Nabucco partners call on Baku to join project ‘without delay’

As the European Union’s flagship Nabucco project to pump Caspian gas to European markets inched one step closer Wednesday to becoming a reality, participant governments strongly urged potential suppliers including Azerbaijan to clarify their position and join the project “without delay.”

Azerbaijan, Turkmenistan and Iraq are considered as potential sources to fill the 3,300-kilometer Nabucco pipeline that will run from Turkey to Austria, crossing Romania, Bulgaria and Hungary.

“I have contacts with Azerbaijan, Turkmenistan and Iraq. If all these countries wish to access European and Turkish markets, the possibility is Nabucco,” EU Energy Commissioner Guenther H. Oettinger said during a ceremony for the signing of technical deals in the Central Anatolian province of Kayseri on Wednesday.

The commissioner called on the source countries, “who are not there,” to take part in the strategic project “without any delay.” Azerbaijan did not send any representative to the ceremony despite the Turkish Energy Ministry’s invitation.

“Nabucco must take the final step from project to reality but there are issues that need to be addressed,” said Oettinger, adding that gas-producing states particularly Iraq and Azerbaijan must be given options for development of their energy markets and their direct access to European markets.

Open invitation to Russia and Iran

“Now it is the turn of source countries,” said Turkey’s Energy Minister Taner Yıldız, hosting the event in his election constituency and hometown Kayseri.

The minister gave a green light for two other countries, Russia and – if the political conjecture allows, Iran – to join the project.

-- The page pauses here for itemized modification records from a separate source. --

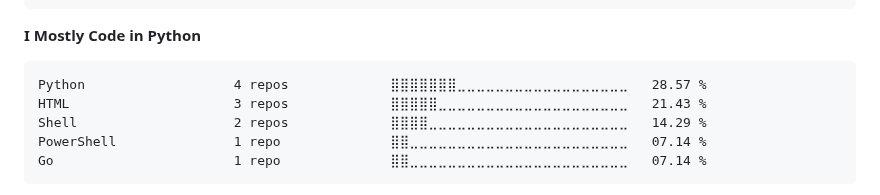
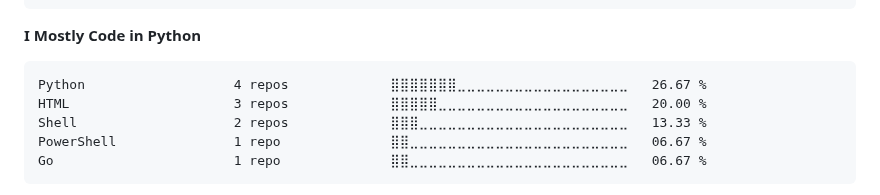
Before and after one commit to tahayparker/tahayparker, a Markdown page: README.md, the part around one of its changes. Rendered like a GitHub page.

Commit message:
Updated with Dev Metrics

````diff
--- a/README.md
+++ b/README.md
@@ -62,11 +62,11 @@ Windows                  40 mins             ⣿⣿⣿⣿⣿⣿⣿⣿⣿⣿⣿
 **I Mostly Code in Python**
 
 ```text
-Python                   4 repos             ⣿⣿⣿⣿⣿⣿⣿⣀⣀⣀⣀⣀⣀⣀⣀⣀⣀⣀⣀⣀⣀⣀⣀⣀⣀   28.57 %
-HTML                     3 repos             ⣿⣿⣿⣿⣿⣀⣀⣀⣀⣀⣀⣀⣀⣀⣀⣀⣀⣀⣀⣀⣀⣀⣀⣀⣀   21.43 %
-Shell                    2 repos             ⣿⣿⣿⣿⣀⣀⣀⣀⣀⣀⣀⣀⣀⣀⣀⣀⣀⣀⣀⣀⣀⣀⣀⣀⣀   14.29 %
-PowerShell               1 repo              ⣿⣿⣀⣀⣀⣀⣀⣀⣀⣀⣀⣀⣀⣀⣀⣀⣀⣀⣀⣀⣀⣀⣀⣀⣀   07.14 %
-Go                       1 repo              ⣿⣿⣀⣀⣀⣀⣀⣀⣀⣀⣀⣀⣀⣀⣀⣀⣀⣀⣀⣀⣀⣀⣀⣀⣀   07.14 %
+Python                   4 repos             ⣿⣿⣿⣿⣿⣿⣿⣀⣀⣀⣀⣀⣀⣀⣀⣀⣀⣀⣀⣀⣀⣀⣀⣀⣀   26.67 %
+HTML                     3 repos             ⣿⣿⣿⣿⣿⣀⣀⣀⣀⣀⣀⣀⣀⣀⣀⣀⣀⣀⣀⣀⣀⣀⣀⣀⣀   20.00 %
+Shell                    2 repos             ⣿⣿⣿⣀⣀⣀⣀⣀⣀⣀⣀⣀⣀⣀⣀⣀⣀⣀⣀⣀⣀⣀⣀⣀⣀   13.33 %
+PowerShell               1 repo              ⣿⣿⣀⣀⣀⣀⣀⣀⣀⣀⣀⣀⣀⣀⣀⣀⣀⣀⣀⣀⣀⣀⣀⣀⣀   06.67 %
+Go                       1 repo              ⣿⣿⣀⣀⣀⣀⣀⣀⣀⣀⣀⣀⣀⣀⣀⣀⣀⣀⣀⣀⣀⣀⣀⣀⣀   06.67 %
 ```
 
 
````
Also changed, not shown: other parts of README.md (+1 -1 lines).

“No matter if it is Azerbaijan, Turkmenistan, Iraq, or if it is Russia and Iran – if the global conjecture permits – there are projects for all of them where their interests overlap,” said Yıldız.

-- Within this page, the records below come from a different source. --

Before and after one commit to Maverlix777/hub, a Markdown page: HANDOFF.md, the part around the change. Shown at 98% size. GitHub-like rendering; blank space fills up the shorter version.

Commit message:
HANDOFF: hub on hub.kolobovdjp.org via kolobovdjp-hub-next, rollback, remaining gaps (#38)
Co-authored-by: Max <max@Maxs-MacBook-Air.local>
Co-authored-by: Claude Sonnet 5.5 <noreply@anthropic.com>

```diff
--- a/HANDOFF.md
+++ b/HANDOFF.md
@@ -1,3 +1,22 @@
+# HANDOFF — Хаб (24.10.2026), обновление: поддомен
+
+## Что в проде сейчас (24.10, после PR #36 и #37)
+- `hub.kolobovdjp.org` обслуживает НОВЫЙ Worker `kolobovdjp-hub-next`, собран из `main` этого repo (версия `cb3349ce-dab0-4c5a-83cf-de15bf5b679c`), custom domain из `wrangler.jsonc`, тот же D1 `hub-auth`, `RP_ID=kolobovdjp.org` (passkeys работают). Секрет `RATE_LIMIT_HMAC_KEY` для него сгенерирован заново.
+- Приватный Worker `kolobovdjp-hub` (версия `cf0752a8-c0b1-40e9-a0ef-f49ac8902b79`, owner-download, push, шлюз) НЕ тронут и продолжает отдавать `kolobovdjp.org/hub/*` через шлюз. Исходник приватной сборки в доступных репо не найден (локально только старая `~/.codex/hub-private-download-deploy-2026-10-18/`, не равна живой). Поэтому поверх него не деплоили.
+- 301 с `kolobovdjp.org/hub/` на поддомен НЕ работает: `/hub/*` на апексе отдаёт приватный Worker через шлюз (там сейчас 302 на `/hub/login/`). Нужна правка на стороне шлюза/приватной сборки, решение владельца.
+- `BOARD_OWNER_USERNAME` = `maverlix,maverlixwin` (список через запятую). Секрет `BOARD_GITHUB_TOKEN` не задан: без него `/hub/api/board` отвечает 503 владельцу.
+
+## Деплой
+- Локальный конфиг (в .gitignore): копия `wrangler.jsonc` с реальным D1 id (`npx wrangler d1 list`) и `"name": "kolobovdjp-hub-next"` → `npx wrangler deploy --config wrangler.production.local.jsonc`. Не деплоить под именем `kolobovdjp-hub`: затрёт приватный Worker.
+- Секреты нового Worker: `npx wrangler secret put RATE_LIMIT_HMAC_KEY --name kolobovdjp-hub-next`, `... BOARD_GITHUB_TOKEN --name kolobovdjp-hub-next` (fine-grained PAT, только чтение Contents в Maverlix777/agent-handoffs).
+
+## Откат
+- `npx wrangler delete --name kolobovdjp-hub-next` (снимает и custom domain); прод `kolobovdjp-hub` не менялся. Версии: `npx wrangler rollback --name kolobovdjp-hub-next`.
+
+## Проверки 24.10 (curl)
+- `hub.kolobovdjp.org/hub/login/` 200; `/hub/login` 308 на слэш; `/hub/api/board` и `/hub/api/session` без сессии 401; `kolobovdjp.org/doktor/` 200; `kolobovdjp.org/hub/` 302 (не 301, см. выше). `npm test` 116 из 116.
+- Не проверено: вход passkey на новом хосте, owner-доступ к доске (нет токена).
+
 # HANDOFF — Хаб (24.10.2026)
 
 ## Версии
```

South Stream, Interconnect Turkey-Greece-Italy and the Trans-Adriatic Pipeline were among the projects the minister listed and urged the potential suppliers to see the “big picture.”

“What’s in this big picture? To meet energy needs of the European countries,” he said.

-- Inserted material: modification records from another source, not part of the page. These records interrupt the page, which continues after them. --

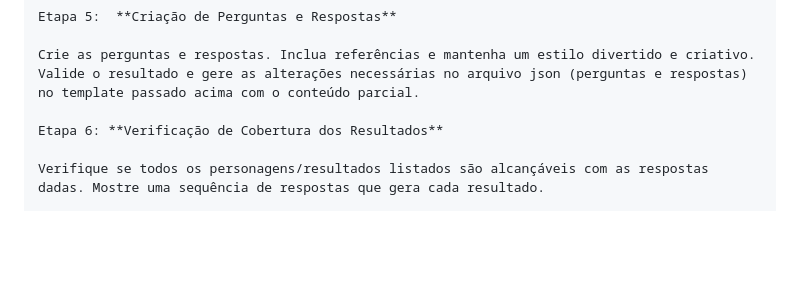
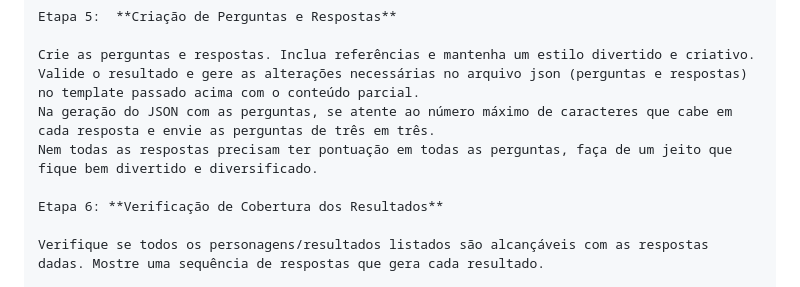
Before and after one commit to lucianowxc/quizzes, a Markdown page: prompts.md, the part around the change. GitHub-like rendering; blank space fills up the shorter version.

Commit message:
Update prompts.md
Atualizei instrução do roteiro de perguntas aos poucos para se atentar ao limite de caracteres

```diff
--- a/prompts.md
+++ b/prompts.md
@@ -67,6 +67,8 @@ Etapa 5:  **Criação de Perguntas e Respostas**
 
 Crie as perguntas e respostas. Inclua referências e mantenha um estilo divertido e criativo.
 Valide o resultado e gere as alterações necessárias no arquivo json (perguntas e respostas) no template passado acima com o conteúdo parcial.
+Na geração do JSON com as perguntas, se atente ao número máximo de caracteres que cabe em cada resposta e envie as perguntas de três em três.
+Nem todas as respostas precisam ter pontuação em todas as perguntas, faça de um jeito que fique bem divertido e diversificado.
 
 Etapa 6: **Verificação de Cobertura dos Resultados**
 
```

The project support agreements signed between the participant governments and the consortium of the Nabucco gas transit pipeline project, considered prerequisite for the successful financing of the project, also offered a platform for the governments and a strong supporter of the project, the United States, to discuss the present situation.

[HH] US calls for Turk-Azeri gas deal

The U.S., meanwhile, called on both Turkey and Azerbaijan to sign an agreement for the sale of natural gas “as soon as possible.”

“I look forward to seeing the next step,” said Richard Morningstar, special envoy of the U.S. Secretary of State for Eurasian Energy, who joined the ceremony in Kayseri.

“I hope this will be done as soon as possible because it is critically important for the success of project,” he said.

The U.S. official reiterated the huge importance President Barak Obama places on the Nabucco project, saying it also symbolized “long-standing, very strong relationship between the United States and Turkey that goes back many years.”

Morningstar said although the U.S. is not a party to the project, it believed the southern energy corridor also including Nabucco was critically important for the diversification of energy supplies.

EU message from Energy Minister

Energy Minister Yıldız, in his speech, sent a message to the European Union, saying Turkey was doing its best to meet Europe’s energy needs despite negative signals coming from the EU with regard to Turkish accession talks.

“Turkey did its best for a solution to EU countries’ problems without expecting anything in return,” said Yıldız. “And we expect the same treatment from the EU. It is evident that Turkey needs the EU and the EU needs Turkey. I want to say it again that it is not correct to delay Turkey’s EU talks for political reasons.”

HDN